The records below are to be reproduced exactly, and no picture should appear in the copy.

(Beginning of Records)

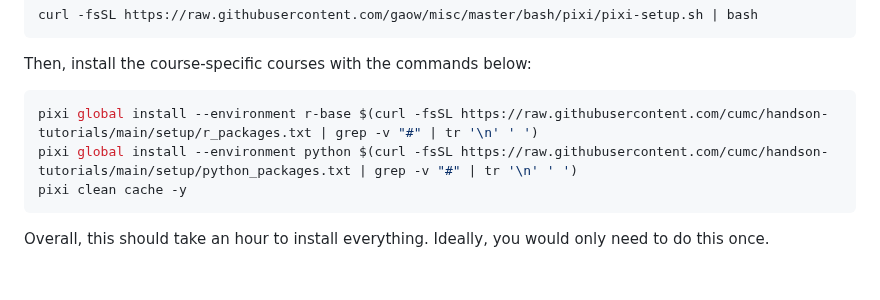
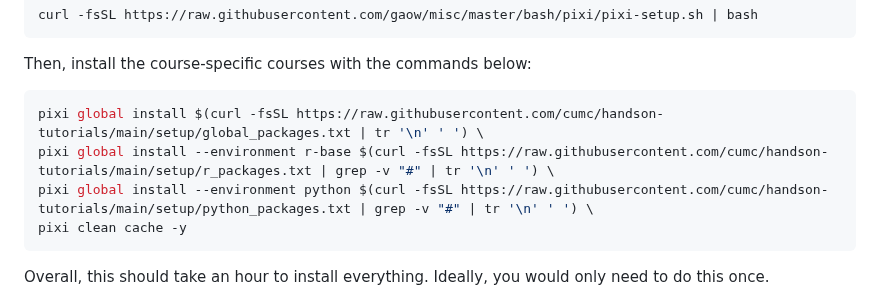
Before and after one commit to cumc/handson-tutorials, a Markdown page: setup/README.md, the part around the change. Rendered like a GitHub page; blank space fills up the shorter version.

Commit message:
Updated new line character fix for packages installation

````diff
--- a/setup/README.md
+++ b/setup/README.md
@@ -55,8 +55,9 @@ curl -fsSL https://raw.githubusercontent.com/gaow/misc/master/bash/pixi/pixi-set
 
 Then, install the course-specific courses with the commands below:
 ```bash
-pixi global install --environment r-base $(curl -fsSL https://raw.githubusercontent.com/cumc/handson-tutorials/main/setup/r_packages.txt | grep -v "#" | tr '\n' ' ')
-pixi global install --environment python $(curl -fsSL https://raw.githubusercontent.com/cumc/handson-tutorials/main/setup/python_packages.txt | grep -v "#" | tr '\n' ' ')
+pixi global install $(curl -fsSL https://raw.githubusercontent.com/cumc/handson-tutorials/main/setup/global_packages.txt | tr '\n' ' ') \
+pixi global install --environment r-base $(curl -fsSL https://raw.githubusercontent.com/cumc/handson-tutorials/main/setup/r_packages.txt | grep -v "#" | tr '\n' ' ') \
+pixi global install --environment python $(curl -fsSL https://raw.githubusercontent.com/cumc/handson-tutorials/main/setup/python_packages.txt | grep -v "#" | tr '\n' ' ') \
 pixi clean cache -y
 ```
 
````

(End of Records)

* [Solution for this task]
Before and after one commit to cumc/handson-tutorials, a Markdown page: setup/README.md, the part around the change. Rendered like a GitHub page; blank space fills up the shorter version.

Commit message:
Updated new line character fix for packages installation

````diff
--- a/setup/README.md
+++ b/setup/README.md
@@ -55,8 +55,9 @@ curl -fsSL https://raw.githubusercontent.com/gaow/misc/master/bash/pixi/pixi-set
 
 Then, install the course-specific courses with the commands below:
 ```bash
-pixi global install --environment r-base $(curl -fsSL https://raw.githubusercontent.com/cumc/handson-tutorials/main/setup/r_packages.txt | grep -v "#" | tr '\n' ' ')
-pixi global install --environment python $(curl -fsSL https://raw.githubusercontent.com/cumc/handson-tutorials/main/setup/python_packages.txt | grep -v "#" | tr '\n' ' ')
+pixi global install $(curl -fsSL https://raw.githubusercontent.com/cumc/handson-tutorials/main/setup/global_packages.txt | tr '\n' ' ') \
+pixi global install --environment r-base $(curl -fsSL https://raw.githubusercontent.com/cumc/handson-tutorials/main/setup/r_packages.txt | grep -v "#" | tr '\n' ' ') \
+pixi global install --environment python $(curl -fsSL https://raw.githubusercontent.com/cumc/handson-tutorials/main/setup/python_packages.txt | grep -v "#" | tr '\n' ' ') \
 pixi clean cache -y
 ```
 
````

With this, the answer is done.